## Goal of the exercise
Copy each line in the data below that contains the word "Linux".
─── Source records
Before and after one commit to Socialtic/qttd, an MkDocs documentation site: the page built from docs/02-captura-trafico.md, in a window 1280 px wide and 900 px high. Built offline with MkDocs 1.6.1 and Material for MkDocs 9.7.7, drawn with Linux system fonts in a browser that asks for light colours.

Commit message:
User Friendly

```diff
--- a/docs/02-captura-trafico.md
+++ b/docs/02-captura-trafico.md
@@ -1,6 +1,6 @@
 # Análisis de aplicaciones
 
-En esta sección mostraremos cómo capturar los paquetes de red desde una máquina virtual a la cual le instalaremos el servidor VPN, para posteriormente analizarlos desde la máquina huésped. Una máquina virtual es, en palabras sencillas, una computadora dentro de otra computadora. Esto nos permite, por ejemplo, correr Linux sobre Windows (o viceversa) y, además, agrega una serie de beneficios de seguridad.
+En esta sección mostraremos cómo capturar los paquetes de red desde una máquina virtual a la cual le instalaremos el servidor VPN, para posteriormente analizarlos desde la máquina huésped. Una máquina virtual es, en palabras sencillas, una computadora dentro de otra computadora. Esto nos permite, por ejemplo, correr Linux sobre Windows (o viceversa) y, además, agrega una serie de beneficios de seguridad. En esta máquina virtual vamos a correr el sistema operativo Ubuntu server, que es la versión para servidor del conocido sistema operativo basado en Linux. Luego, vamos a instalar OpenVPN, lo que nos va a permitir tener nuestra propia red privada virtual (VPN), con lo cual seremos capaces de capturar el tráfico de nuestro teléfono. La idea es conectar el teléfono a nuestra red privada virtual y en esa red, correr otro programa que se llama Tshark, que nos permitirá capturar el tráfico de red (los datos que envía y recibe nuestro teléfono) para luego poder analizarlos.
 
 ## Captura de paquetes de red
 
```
──────
## Reply to the task
Before and after one commit to Socialtic/qttd, an MkDocs documentation site: the page built from docs/02-captura-trafico.md, in a window 1280 px wide and 900 px high. Built offline with MkDocs 1.6.1 and Material for MkDocs 9.7.7, drawn with Linux system fonts in a browser that asks for light colours.
-En esta sección mostraremos cómo capturar los paquetes de red desde una máquina virtual a la cual le instalaremos el servidor VPN, para posteriormente analizarlos desde la máquina huésped. Una máquina virtual es, en palabras sencillas, una computadora dentro de otra computadora. Esto nos permite, por ejemplo, correr Linux sobre Windows (o viceversa) y, además, agrega una serie de beneficios de seguridad.
+En esta sección mostraremos cómo capturar los paquetes de red desde una máquina virtual a la cual le instalaremos el servidor VPN, para posteriormente analizarlos desde la máquina huésped. Una máquina virtual es, en palabras sencillas, una computadora dentro de otra computadora. Esto nos permite, por ejemplo, correr Linux sobre Windows (o viceversa) y, además, agrega una serie de beneficios de seguridad. En esta máquina virtual vamos a correr el sistema operativo Ubuntu server, que es la versión para servidor del conocido sistema operativo basado en Linux. Luego, vamos a instalar OpenVPN, lo que nos va a permitir tener nuestra propia red privada virtual (VPN), con lo cual seremos capaces de capturar el tráfico de nuestro teléfono. La idea es conectar el teléfono a nuestra red privada virtual y en esa red, correr otro programa que se llama Tshark, que nos permitirá capturar el tráfico de red (los datos que envía y recibe nuestro teléfono) para luego poder analizarlos.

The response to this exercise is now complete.